Segment Open
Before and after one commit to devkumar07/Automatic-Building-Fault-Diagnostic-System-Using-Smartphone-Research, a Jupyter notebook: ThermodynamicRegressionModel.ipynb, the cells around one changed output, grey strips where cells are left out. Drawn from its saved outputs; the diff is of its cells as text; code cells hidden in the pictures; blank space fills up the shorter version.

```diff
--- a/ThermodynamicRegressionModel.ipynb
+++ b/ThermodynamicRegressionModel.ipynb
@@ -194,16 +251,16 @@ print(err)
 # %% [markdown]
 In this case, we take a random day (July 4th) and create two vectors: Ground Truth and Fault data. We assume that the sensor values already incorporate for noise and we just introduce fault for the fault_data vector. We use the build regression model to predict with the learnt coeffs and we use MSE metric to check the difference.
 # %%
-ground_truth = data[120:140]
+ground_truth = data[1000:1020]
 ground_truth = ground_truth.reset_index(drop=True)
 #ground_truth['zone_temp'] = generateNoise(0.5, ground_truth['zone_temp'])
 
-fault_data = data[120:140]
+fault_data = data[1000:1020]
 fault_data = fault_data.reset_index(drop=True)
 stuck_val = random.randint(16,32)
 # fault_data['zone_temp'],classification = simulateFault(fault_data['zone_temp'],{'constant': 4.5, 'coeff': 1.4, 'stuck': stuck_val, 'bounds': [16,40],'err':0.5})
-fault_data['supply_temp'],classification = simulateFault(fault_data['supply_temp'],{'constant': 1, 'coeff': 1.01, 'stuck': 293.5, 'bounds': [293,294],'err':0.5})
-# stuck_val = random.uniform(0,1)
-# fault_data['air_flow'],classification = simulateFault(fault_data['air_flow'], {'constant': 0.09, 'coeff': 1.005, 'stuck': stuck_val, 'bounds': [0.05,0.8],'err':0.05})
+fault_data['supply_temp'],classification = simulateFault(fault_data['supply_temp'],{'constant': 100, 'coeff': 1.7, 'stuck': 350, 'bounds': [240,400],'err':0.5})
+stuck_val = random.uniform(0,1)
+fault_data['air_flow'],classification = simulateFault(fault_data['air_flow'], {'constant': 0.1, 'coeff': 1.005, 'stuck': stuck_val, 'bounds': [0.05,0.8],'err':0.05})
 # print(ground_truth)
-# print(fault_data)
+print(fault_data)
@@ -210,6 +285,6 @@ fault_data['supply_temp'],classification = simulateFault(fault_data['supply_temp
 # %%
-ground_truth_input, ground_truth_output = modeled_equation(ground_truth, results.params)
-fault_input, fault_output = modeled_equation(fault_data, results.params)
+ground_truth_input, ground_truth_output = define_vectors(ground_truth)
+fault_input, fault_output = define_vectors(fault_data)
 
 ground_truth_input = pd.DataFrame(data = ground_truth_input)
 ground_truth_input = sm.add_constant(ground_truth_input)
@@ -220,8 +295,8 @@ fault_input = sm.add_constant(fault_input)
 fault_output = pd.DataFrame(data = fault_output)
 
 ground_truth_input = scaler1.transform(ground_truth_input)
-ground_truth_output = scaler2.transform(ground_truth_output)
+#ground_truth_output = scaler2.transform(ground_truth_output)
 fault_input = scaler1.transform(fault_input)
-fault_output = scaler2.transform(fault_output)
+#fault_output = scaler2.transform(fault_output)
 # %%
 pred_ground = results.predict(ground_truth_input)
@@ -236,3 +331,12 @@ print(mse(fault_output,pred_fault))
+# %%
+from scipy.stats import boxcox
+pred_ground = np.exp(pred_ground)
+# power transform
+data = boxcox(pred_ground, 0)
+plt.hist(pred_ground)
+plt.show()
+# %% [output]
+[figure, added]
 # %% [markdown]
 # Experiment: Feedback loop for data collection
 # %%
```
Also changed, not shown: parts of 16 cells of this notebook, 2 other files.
Segment Closed
*EXERCISE DESCRIPTION:* Given the listing above, print all of it word for word.

*EXERCISE RESULT:*
Before and after one commit to devkumar07/Automatic-Building-Fault-Diagnostic-System-Using-Smartphone-Research, a Jupyter notebook: ThermodynamicRegressionModel.ipynb, the cells around one changed output, grey strips where cells are left out. Drawn from its saved outputs; the diff is of its cells as text; code cells hidden in the pictures; blank space fills up the shorter version.

```diff
--- a/ThermodynamicRegressionModel.ipynb
+++ b/ThermodynamicRegressionModel.ipynb
@@ -194,16 +251,16 @@ print(err)
 # %% [markdown]
 In this case, we take a random day (July 4th) and create two vectors: Ground Truth and Fault data. We assume that the sensor values already incorporate for noise and we just introduce fault for the fault_data vector. We use the build regression model to predict with the learnt coeffs and we use MSE metric to check the difference.
 # %%
-ground_truth = data[120:140]
+ground_truth = data[1000:1020]
 ground_truth = ground_truth.reset_index(drop=True)
 #ground_truth['zone_temp'] = generateNoise(0.5, ground_truth['zone_temp'])
 
-fault_data = data[120:140]
+fault_data = data[1000:1020]
 fault_data = fault_data.reset_index(drop=True)
 stuck_val = random.randint(16,32)
 # fault_data['zone_temp'],classification = simulateFault(fault_data['zone_temp'],{'constant': 4.5, 'coeff': 1.4, 'stuck': stuck_val, 'bounds': [16,40],'err':0.5})
-fault_data['supply_temp'],classification = simulateFault(fault_data['supply_temp'],{'constant': 1, 'coeff': 1.01, 'stuck': 293.5, 'bounds': [293,294],'err':0.5})
-# stuck_val = random.uniform(0,1)
-# fault_data['air_flow'],classification = simulateFault(fault_data['air_flow'], {'constant': 0.09, 'coeff': 1.005, 'stuck': stuck_val, 'bounds': [0.05,0.8],'err':0.05})
+fault_data['supply_temp'],classification = simulateFault(fault_data['supply_temp'],{'constant': 100, 'coeff': 1.7, 'stuck': 350, 'bounds': [240,400],'err':0.5})
+stuck_val = random.uniform(0,1)
+fault_data['air_flow'],classification = simulateFault(fault_data['air_flow'], {'constant': 0.1, 'coeff': 1.005, 'stuck': stuck_val, 'bounds': [0.05,0.8],'err':0.05})
 # print(ground_truth)
-# print(fault_data)
+print(fault_data)
@@ -210,6 +285,6 @@ fault_data['supply_temp'],classification = simulateFault(fault_data['supply_temp
 # %%
-ground_truth_input, ground_truth_output = modeled_equation(ground_truth, results.params)
-fault_input, fault_output = modeled_equation(fault_data, results.params)
+ground_truth_input, ground_truth_output = define_vectors(ground_truth)
+fault_input, fault_output = define_vectors(fault_data)
 
 ground_truth_input = pd.DataFrame(data = ground_truth_input)
 ground_truth_input = sm.add_constant(ground_truth_input)
@@ -220,8 +295,8 @@ fault_input = sm.add_constant(fault_input)
 fault_output = pd.DataFrame(data = fault_output)
 
 ground_truth_input = scaler1.transform(ground_truth_input)
-ground_truth_output = scaler2.transform(ground_truth_output)
+#ground_truth_output = scaler2.transform(ground_truth_output)
 fault_input = scaler1.transform(fault_input)
-fault_output = scaler2.transform(fault_output)
+#fault_output = scaler2.transform(fault_output)
 # %%
 pred_ground = results.predict(ground_truth_input)
@@ -236,3 +331,12 @@ print(mse(fault_output,pred_fault))
+# %%
+from scipy.stats import boxcox
+pred_ground = np.exp(pred_ground)
+# power transform
+data = boxcox(pred_ground, 0)
+plt.hist(pred_ground)
+plt.show()
+# %% [output]
+[figure, added]
 # %% [markdown]
 # Experiment: Feedback loop for data collection
 # %%
```
Also changed, not shown: parts of 16 cells of this notebook, 2 other files.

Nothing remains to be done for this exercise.